----- AVAILABLE DATA -----
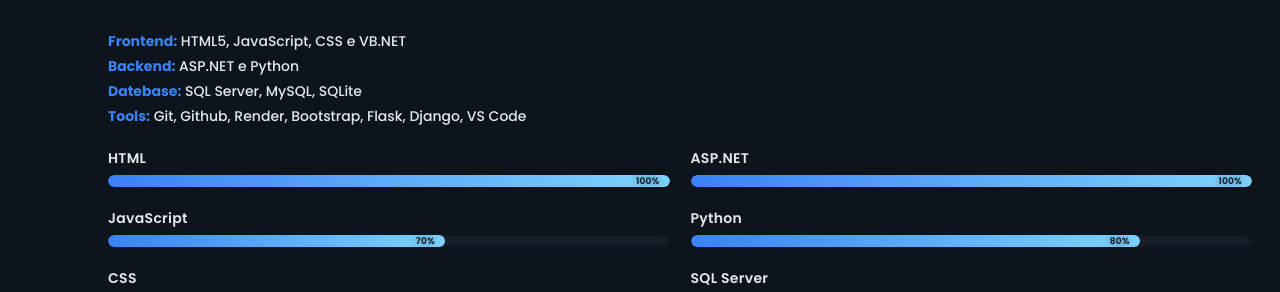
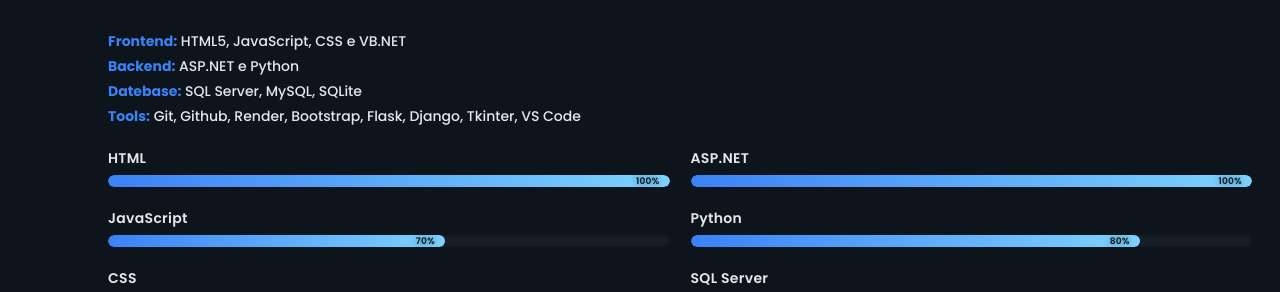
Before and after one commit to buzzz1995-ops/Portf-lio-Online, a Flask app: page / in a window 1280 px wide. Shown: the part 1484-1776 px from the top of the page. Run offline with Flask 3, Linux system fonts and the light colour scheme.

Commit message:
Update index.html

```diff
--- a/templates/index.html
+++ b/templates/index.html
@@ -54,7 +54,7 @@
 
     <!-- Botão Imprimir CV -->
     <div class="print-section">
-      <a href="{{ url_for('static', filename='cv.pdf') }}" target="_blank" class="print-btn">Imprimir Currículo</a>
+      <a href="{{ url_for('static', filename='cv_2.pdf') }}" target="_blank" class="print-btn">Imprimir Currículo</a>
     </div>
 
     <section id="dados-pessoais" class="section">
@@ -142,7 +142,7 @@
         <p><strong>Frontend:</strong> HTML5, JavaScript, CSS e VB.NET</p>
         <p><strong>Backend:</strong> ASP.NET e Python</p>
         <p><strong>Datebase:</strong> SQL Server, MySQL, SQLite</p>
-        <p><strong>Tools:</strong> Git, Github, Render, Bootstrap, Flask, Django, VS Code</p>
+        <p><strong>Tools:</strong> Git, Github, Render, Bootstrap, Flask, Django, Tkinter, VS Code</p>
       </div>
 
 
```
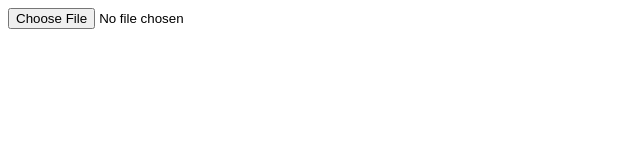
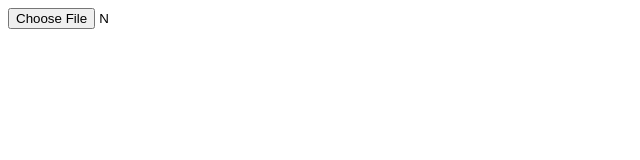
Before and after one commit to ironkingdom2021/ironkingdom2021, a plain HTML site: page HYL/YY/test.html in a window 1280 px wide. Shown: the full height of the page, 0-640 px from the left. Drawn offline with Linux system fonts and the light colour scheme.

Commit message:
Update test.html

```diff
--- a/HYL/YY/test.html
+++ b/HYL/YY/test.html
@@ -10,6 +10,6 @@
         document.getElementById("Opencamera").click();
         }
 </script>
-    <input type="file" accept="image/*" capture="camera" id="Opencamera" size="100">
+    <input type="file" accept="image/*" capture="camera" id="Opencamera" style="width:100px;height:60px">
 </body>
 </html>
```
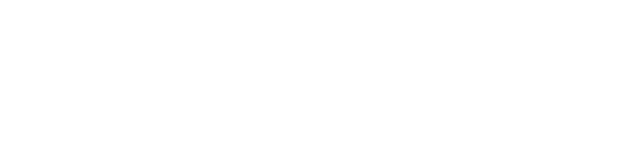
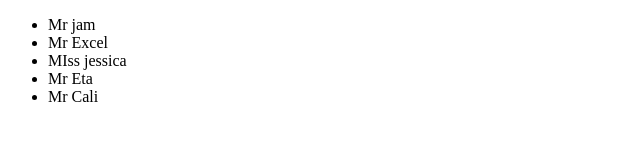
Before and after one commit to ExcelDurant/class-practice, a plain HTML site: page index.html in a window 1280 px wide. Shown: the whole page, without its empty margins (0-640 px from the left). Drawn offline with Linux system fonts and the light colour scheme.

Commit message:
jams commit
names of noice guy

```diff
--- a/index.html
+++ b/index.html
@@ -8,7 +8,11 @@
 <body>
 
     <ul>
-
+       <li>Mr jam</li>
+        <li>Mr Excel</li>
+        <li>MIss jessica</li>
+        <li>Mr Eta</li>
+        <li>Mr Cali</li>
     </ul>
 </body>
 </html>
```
-----
*AIM OF THE EXERCISE*:
All lines of the listing holding the string "input" must be returned, copied as they stand.

*RESPONSE AREA*:
-    <input type="file" accept="image/*" capture="camera" id="Opencamera" size="100">
+    <input type="file" accept="image/*" capture="camera" id="Opencamera" style="width:100px;height:60px">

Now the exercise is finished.